Troubled Singapore water infrastructure player Hyflux on Thursday rebutted fresh allegations from its now jilted white knight investor, SM Investments, saying the Indonesian consortium shouldn’t have been surprised by the deal termination.
That was after SMI issued a statement to Singapore media saying it was “surprised” by Hyflux breaking the engagement as the consortium was waiting for disclosure of material information it had requested multiple times.
SMI also pointed to a threat to a third major project, in addition to concerns over the Tuaspring and Magtaa projects, according to a CNA report.
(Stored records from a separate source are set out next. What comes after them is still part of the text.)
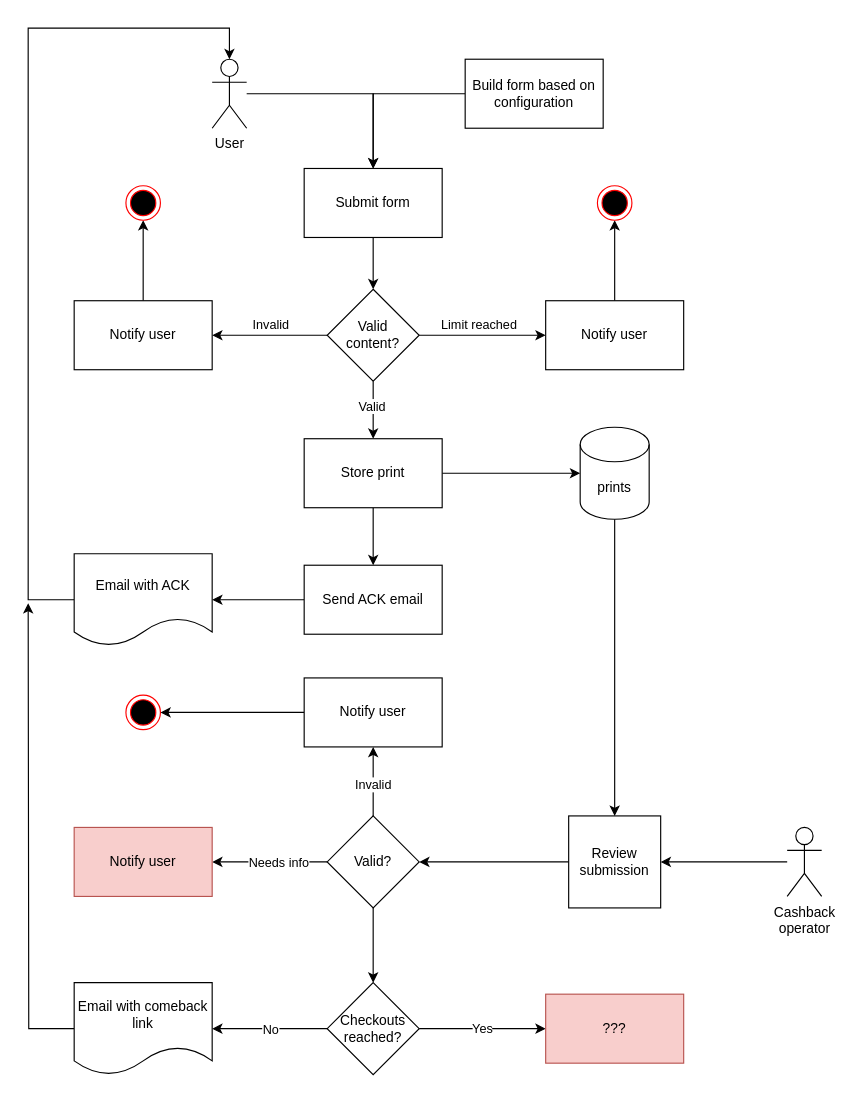
Earlier version of the draw.io diagram loyalty/User Flow.drawio (valassis-fcalle/diagramas.net). Source tidied: cells renumbered, new cells numbered last; positions are measured from the earlier drawing's top-left corner, leaving out a move shared by most shapes. Both pictures are drawn from the tidied source at 115%, with x=0, y=0 at pixel (28, 28).
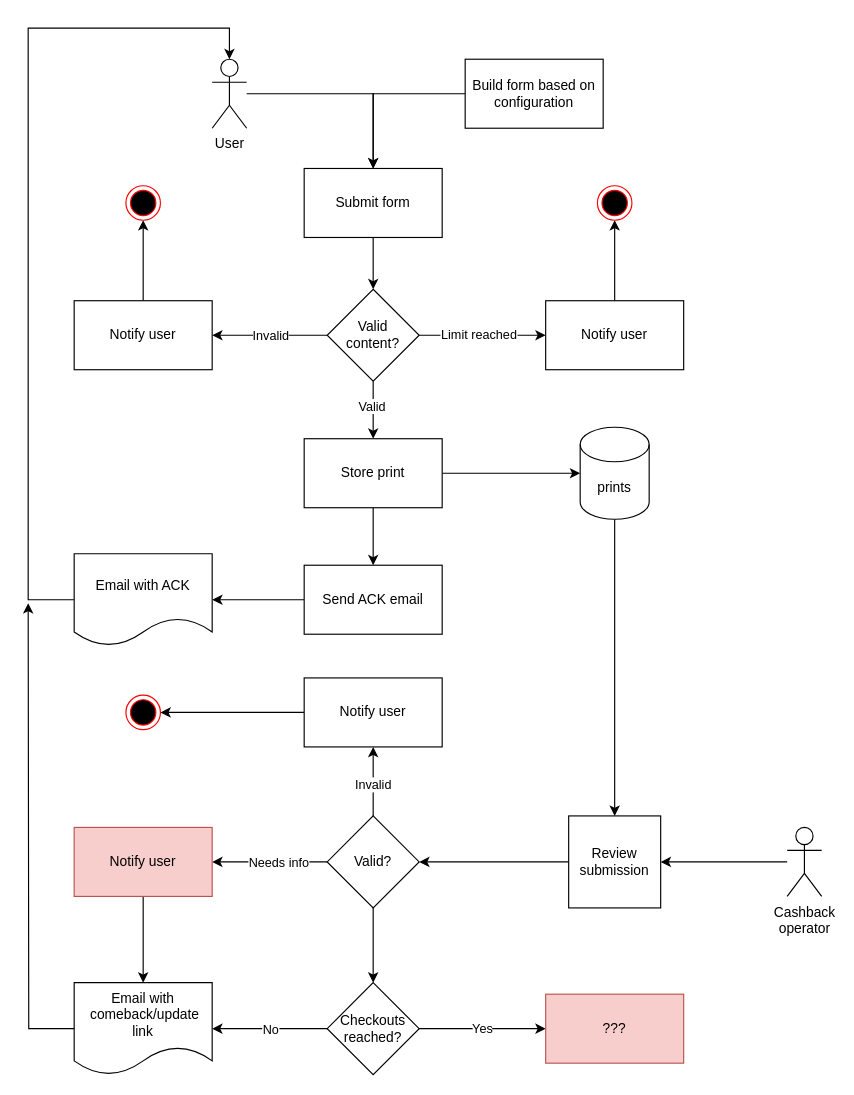
The same page after the edit.

Unchanged cells that the change refers to:
```xml
<mxCell id="4" style="edgeStyle=orthogonalEdgeStyle;rounded=0;jettySize=auto;html=1;exitX=0;exitY=0.5;exitDx=0;exitDy=0;entryX=1;entryY=0.5;entryDx=0;entryDy=0;" parent="1" edge="1" source="10" target="12">
  <mxGeometry relative="1" as="geometry" />
</mxCell>
<mxCell id="6" style="edgeStyle=orthogonalEdgeStyle;rounded=0;jettySize=auto;html=1;entryX=0;entryY=0.5;entryDx=0;entryDy=0;" parent="1" edge="1" source="10" target="15">
  <mxGeometry relative="1" as="geometry" />
</mxCell>
<mxCell id="41" value="Notify user" style="rounded=0;whiteSpace=wrap;html=1;fillColor=#f8cecc;strokeColor=#b85450;" parent="1" vertex="1">
  <mxGeometry x="40" y="695" width="120" height="60" as="geometry" />
</mxCell>
```

What changed in the source:
```diff
@@
     <mxCell id="5" value="Invalid" style="edgeLabel;html=1;align=center;verticalAlign=middle;" parent="4" vertex="1">
       <mxGeometry y="2" relative="1" as="geometry">
-        <mxPoint y="-12" as="offset" />
+        <mxPoint y="-2" as="offset" />
       </mxGeometry>
     </mxCell>
@@
     <mxCell id="7" value="Limit reached" style="edgeLabel;html=1;align=center;verticalAlign=middle;" parent="6" vertex="1">
-      <mxGeometry x="-0.07" y="1" relative="1" as="geometry">
-        <mxPoint y="-9" as="offset" />
-      </mxGeometry>
+      <mxGeometry x="-0.07" y="1" relative="1" as="geometry" />
     </mxCell>
@@
+    <mxCell id="51" style="edgeStyle=orthogonalEdgeStyle;rounded=0;jettySize=auto;html=1;entryX=0.5;entryY=0;entryDx=0;entryDy=0;" parent="1" edge="1" source="41" target="43">
+      <mxGeometry relative="1" as="geometry" />
+    </mxCell>
@@
-    <mxCell id="43" value="Email with comeback link" style="shape=document;whiteSpace=wrap;html=1;boundedLbl=1;" parent="1" vertex="1">
+    <mxCell id="43" value="Email with&lt;br&gt;&amp;nbsp;comeback/update&lt;br&gt;link" style="shape=document;whiteSpace=wrap;html=1;boundedLbl=1;" parent="1" vertex="1">
       <mxGeometry x="40" y="830" width="120" height="80" as="geometry" />
     </mxCell>
```
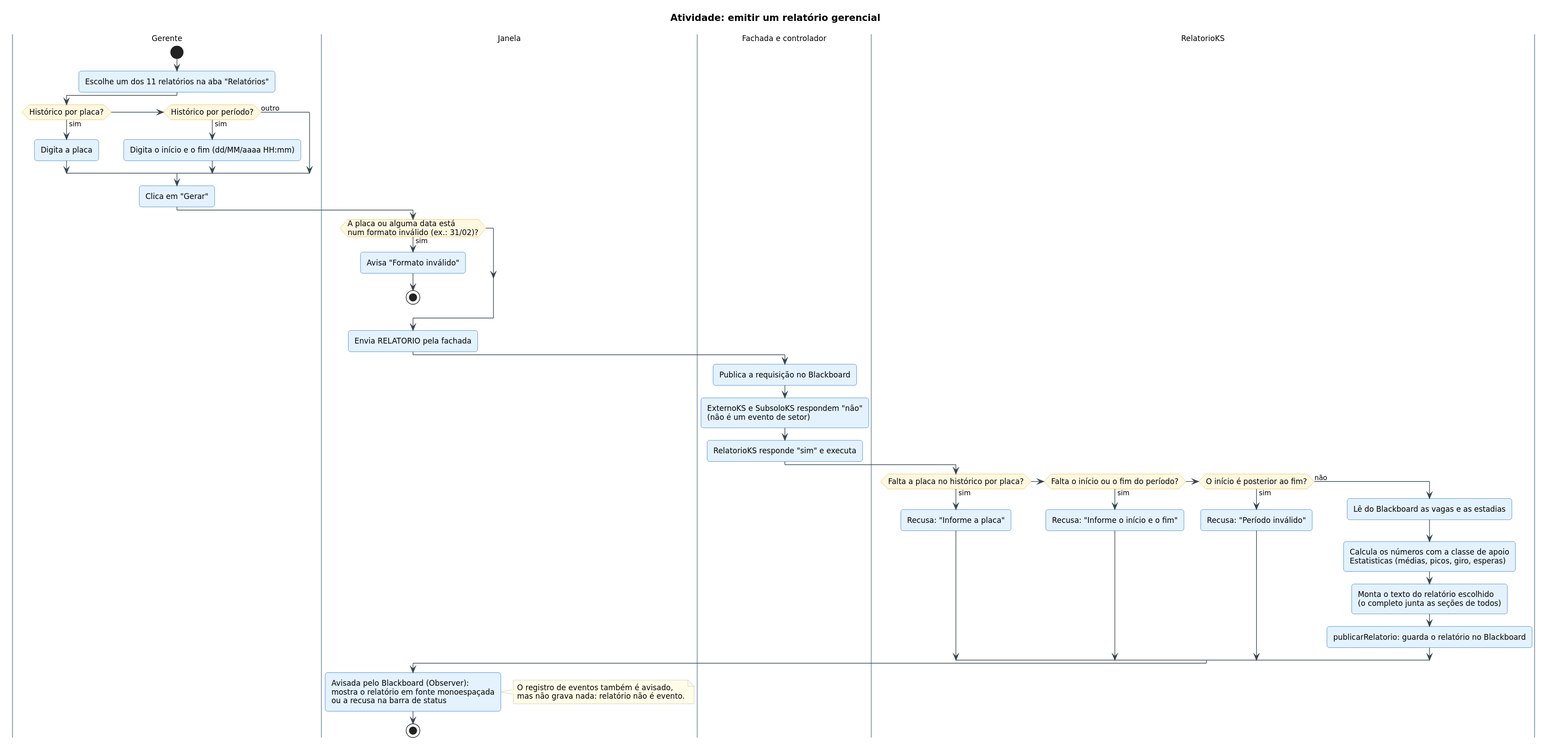
MatheusKubrusly/caderno-de-estudos keeps this PlantUML diagram as faculdade/arquitetura-e-padroes-de-software/atividades_para_entregar/trabalho_final/descricao-arquitetural/diagramas/atividade-relatorio.svg. Above is the earlier version. The source it was exported from:
```plantuml
@startuml
!include estilo.iuml
title Atividade: emitir um relatório gerencial

|Gerente|
start
:Escolhe um dos 11 relatórios na aba "Relatórios";
if (Histórico por placa?) then (sim)
  :Digita a placa;
elseif (Histórico por período?) then (sim)
  :Digita o início e o fim (dd/MM/aaaa HH:mm);
else (outro)
endif
:Clica em "Gerar";
|Janela|
if (A placa ou alguma data está
num formato inválido (ex.: 31/02)?) then (sim)
  :Avisa "Formato inválido";
  stop
endif
:Envia RELATORIO pela fachada;
|Fachada e controlador|
:Publica a requisição no Blackboard;
:ExternoKS e SubsoloKS respondem "não"
(não é um evento de setor);
:RelatorioKS responde "sim" e executa;
|RelatorioKS|
if (Falta a placa no histórico por placa?) then (sim)
  :Recusa: "Informe a placa";
elseif (Falta o início ou o fim do período?) then (sim)
  :Recusa: "Informe o início e o fim";
elseif (O início é posterior ao fim?) then (sim)
  :Recusa: "Período inválido";
else (não)
  :Lê do Blackboard as vagas e as estadias;
  :Calcula os números com a classe de apoio
  Estatisticas (médias, picos, giro, esperas);
  :Monta o texto do relatório escolhido
  (o completo junta as seções de todos);
  :publicarRelatorio: guarda o relatório no Blackboard;
endif
|Janela|
:Avisada pelo Blackboard (Observer):
mostra o relatório em fonte monoespaçada
ou a recusa na barra de status;
note right
  O registro de eventos também é avisado,
  mas não grava nada: relatório não é evento.
end note
stop
@enduml
```
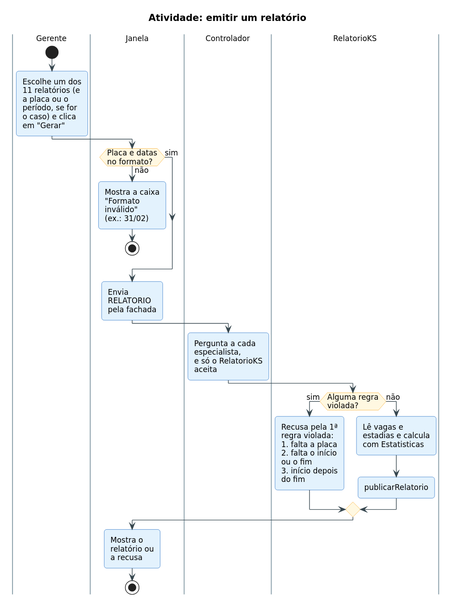
Later version of the same file.

What changed in the source:
```diff
@@ -1,51 +1,52 @@
 @startuml
 !include estilo.iuml
-title Atividade: emitir um relatório gerencial
+title Atividade: emitir um relatório
 
 |Gerente|
 start
-:Escolhe um dos 11 relatórios na aba "Relatórios";
-if (Histórico por placa?) then (sim)
-  :Digita a placa;
-elseif (Histórico por período?) then (sim)
-  :Digita o início e o fim (dd/MM/aaaa HH:mm);
-else (outro)
+:Escolhe um dos
+11 relatórios (e
+a placa ou o
+período, se for
+o caso) e clica
+em "Gerar";
+|Janela|
+if (Placa e datas
+no formato?) then (não)
+  :Mostra a caixa
+  "Formato
+  inválido"
+  (ex.: 31/02);
+  stop
+else (sim)
 endif
-:Clica em "Gerar";
-|Janela|
-if (A placa ou alguma data está
-num formato inválido (ex.: 31/02)?) then (sim)
-  :Avisa "Formato inválido";
-  stop
-endif
-:Envia RELATORIO pela fachada;
-|Fachada e controlador|
-:Publica a requisição no Blackboard;
-:ExternoKS e SubsoloKS respondem "não"
-(não é um evento de setor);
-:RelatorioKS responde "sim" e executa;
+:Envia
+RELATORIO
+pela fachada;
+|Controlador|
+:Pergunta a cada
+especialista,
+e só o RelatorioKS
+aceita;
 |RelatorioKS|
-if (Falta a placa no histórico por placa?) then (sim)
-  :Recusa: "Informe a placa";
-elseif (Falta o início ou o fim do período?) then (sim)
-  :Recusa: "Informe o início e o fim";
-elseif (O início é posterior ao fim?) then (sim)
-  :Recusa: "Período inválido";
+if (Alguma regra
+violada?) then (sim)
+  :Recusa pela 1ª
+  regra violada:
+  1. falta a placa
+  2. falta o início
+  ou o fim
+  3. início depois
+  do fim;
 else (não)
-  :Lê do Blackboard as vagas e as estadias;
-  :Calcula os números com a classe de apoio
-  Estatisticas (médias, picos, giro, esperas);
-  :Monta o texto do relatório escolhido
-  (o completo junta as seções de todos);
-  :publicarRelatorio: guarda o relatório no Blackboard;
+  :Lê vagas e
+  estadias e calcula
+  com Estatisticas;
+  :publicarRelatorio;
 endif
 |Janela|
-:Avisada pelo Blackboard (Observer):
-mostra o relatório em fonte monoespaçada
-ou a recusa na barra de status;
-note right
-  O registro de eventos também é avisado,
-  mas não grava nada: relatório não é evento.
-end note
+:Mostra o
+relatório ou
+a recusa;
 stop
 @enduml
```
But in a filing to SGX late on Thursday, Hyflux rebutted those claims in strong terms.
“The investor cannot possibly be ‘surprised’ by the termination of the restructuring agreement when the basis for doing so was the investor’s repeated refusal to commit to making the investment necessary for the restructuring,” Hyflux said in the filing.
Hyflux added that it had warned SMI multiple times that the company would be entitled to cancel the deal if the investor didn’t provide a written commitment.
“Regrettably, the investor, in a letter from its lawyers dated 4 April 2019, declined to provide the written confirmation sought,” Hyflux said.
Hyflux said SMI’s concerns over a third project related to 30 percent-owned SingSpring Trust.
SingSpring Trust’s majority owner, Keppel Infrastructure Fund Managment (KIFM), had asked Hyflux on 29 March to confirm that KIFM’s buy-out right — which entitles KIFM to buy all or part of Hyflux’s stake — would not be affected by the restructuring plan, Hyflux said in the filing.
Hyflux said it provided the confirmation, adding that KIFM’s letter does not indicate it intended to exercise the buy-out rights, which it isn’t obligated to do.
“Accordingly, there is no ‘threat to a third major project’ as asserted by the investor,” Hyflux said. “The investor, who had been legally advised at all times, had been provided with the relevant agreement since 25 September 2018 and has therefore all along, even prior to the restructuring agreement, been well aware of KIFM’s buy-out rights which KIFM has been entitled to exercise in the event of the company convening a scheme meeting.”
In addition, Hyflux rebutted SMI’s claims concerning requests for material information, saying it was provided.
Hyflux also noted that despite asking multiple times, SMI didn’t provide an explanation of how the information it requested or received would require reassessing the Singapore company’s working capital needs.
Hyflux pointed to the 16 April deadline for the restructuring deal, adding that despite SMI being aware there wouldn’t be time to accommodate any changes to the settlement amounts if that deadline wasn’t postponed, SMI not only failed to postpone the deadline, but also wouldn’t agree to any changes of terms.
“Moreover, the investor had, for close to a month, rebuffed all attempts made by the company to meaningfully engage the Investor on what exactly its concerns over the company’s working capital needs were,” Hyflux said.
In October, SM Investments, which is a consortium of the Salim Group and the Medco Group, entered a binding agreement to invest S$530 million for a 60 percent stake in Hyflux, which had filed for court protection in May, saying the oversupply of gas in Singapore’s market had resulted in depressed electricity prices, which hit earnings in 2017 and drove losses in the first quarter of 2018.
In addition, the company said in May that its plan to divest the Tuaspring project in Singapore and the Tianjin Dagang plant in China had taken longer than expected.
Wasting no time
Hyflux appeared to be wasting no time in getting back into the marriage mart after the breakup.
David Gerald, president and CEO of Securities Investors Association (Singapore) or SIAS, which has been facilitating talks between stakeholders and the company, said in an emailed statement that it called upon all stakeholders to give Hyflux “time and space” to work out an alternate deal to avoid liquidation.
“I had called [Hyflux CEO] Olivia Lum to determine whether there is an alternative solution that can be presented to the investors and creditors,” Gerald said in the email. “According to her, the board will quickly re-engage with previous interested parties who had shown keen interest and were bidding for Hyflux with SMI. She said that the board needs some time to negotiate with interested parties.”
Gerald noted that if the company goes into liquidation, retail investors and perpetual security holders “will lose everything.”
Correction: On Friday, Hyflux issued a statement correcting the date it said the investor was provided with the SingSpring agreement. The correct date is 25 September 2018.